LISTED ENTRIES START

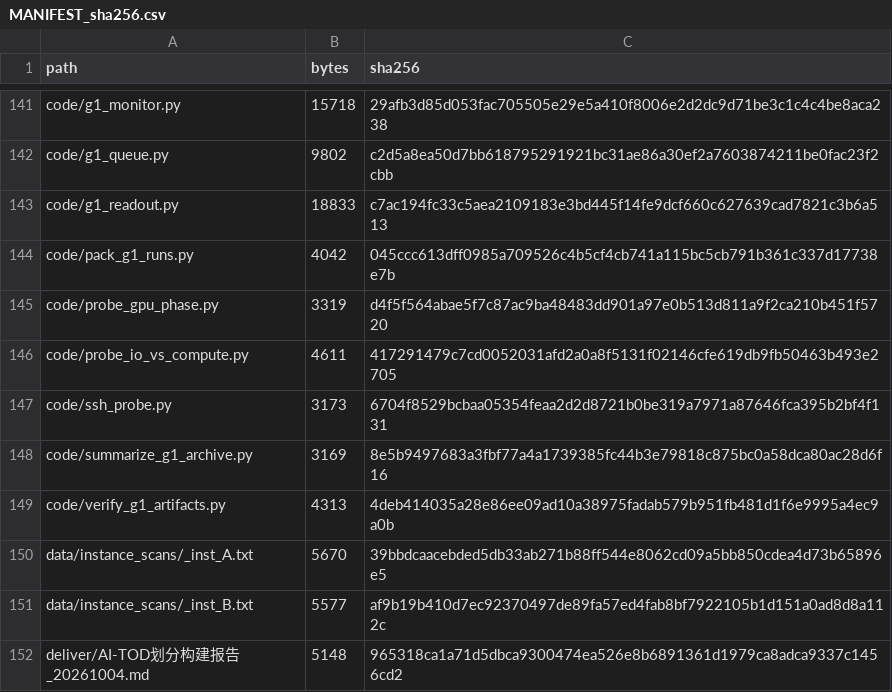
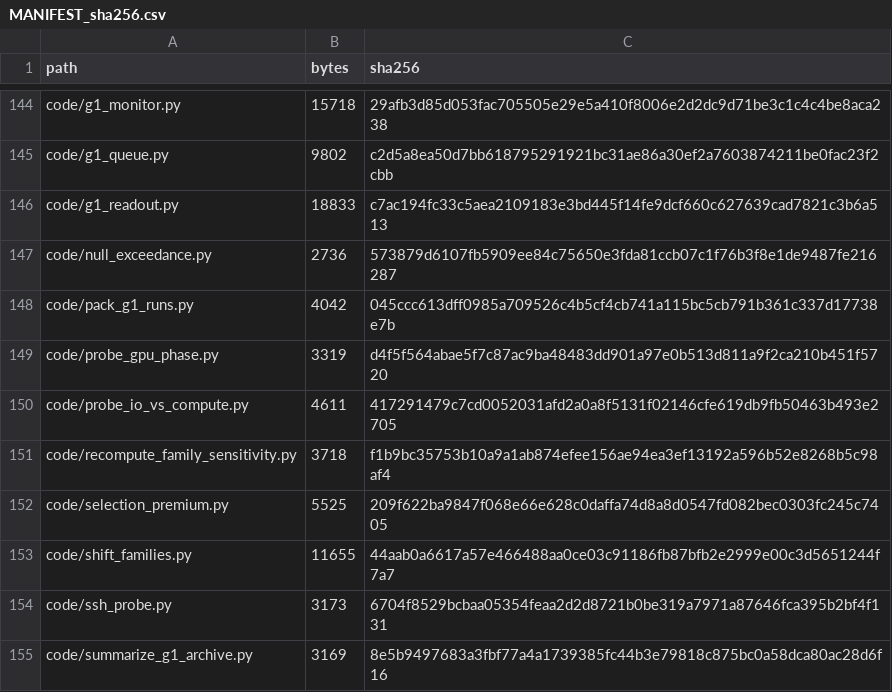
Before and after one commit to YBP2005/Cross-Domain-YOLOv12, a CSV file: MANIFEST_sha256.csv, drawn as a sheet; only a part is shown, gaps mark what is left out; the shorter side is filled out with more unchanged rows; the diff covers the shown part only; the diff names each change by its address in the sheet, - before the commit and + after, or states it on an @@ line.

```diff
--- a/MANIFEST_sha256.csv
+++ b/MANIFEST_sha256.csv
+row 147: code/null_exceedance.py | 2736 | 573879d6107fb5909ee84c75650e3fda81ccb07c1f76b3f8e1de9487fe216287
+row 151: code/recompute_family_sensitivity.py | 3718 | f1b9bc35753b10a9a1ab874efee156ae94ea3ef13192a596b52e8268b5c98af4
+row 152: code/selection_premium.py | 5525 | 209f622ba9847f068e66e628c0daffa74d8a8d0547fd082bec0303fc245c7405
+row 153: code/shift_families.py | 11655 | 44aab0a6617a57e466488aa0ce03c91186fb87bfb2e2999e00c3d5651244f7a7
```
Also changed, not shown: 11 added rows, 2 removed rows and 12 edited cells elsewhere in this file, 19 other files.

LISTED ENTRIES END

§ **EXERCISE**: Scan the entries above for the string "code" and copy each line that contains it.

§ **WRITTEN SOLUTION**:
+row 147: code/null_exceedance.py | 2736 | 573879d6107fb5909ee84c75650e3fda81ccb07c1f76b3f8e1de9487fe216287
+row 151: code/recompute_family_sensitivity.py | 3718 | f1b9bc35753b10a9a1ab874efee156ae94ea3ef13192a596b52e8268b5c98af4
+row 152: code/selection_premium.py | 5525 | 209f622ba9847f068e66e628c0daffa74d8a8d0547fd082bec0303fc245c7405
+row 153: code/shift_families.py | 11655 | 44aab0a6617a57e466488aa0ce03c91186fb87bfb2e2999e00c3d5651244f7a7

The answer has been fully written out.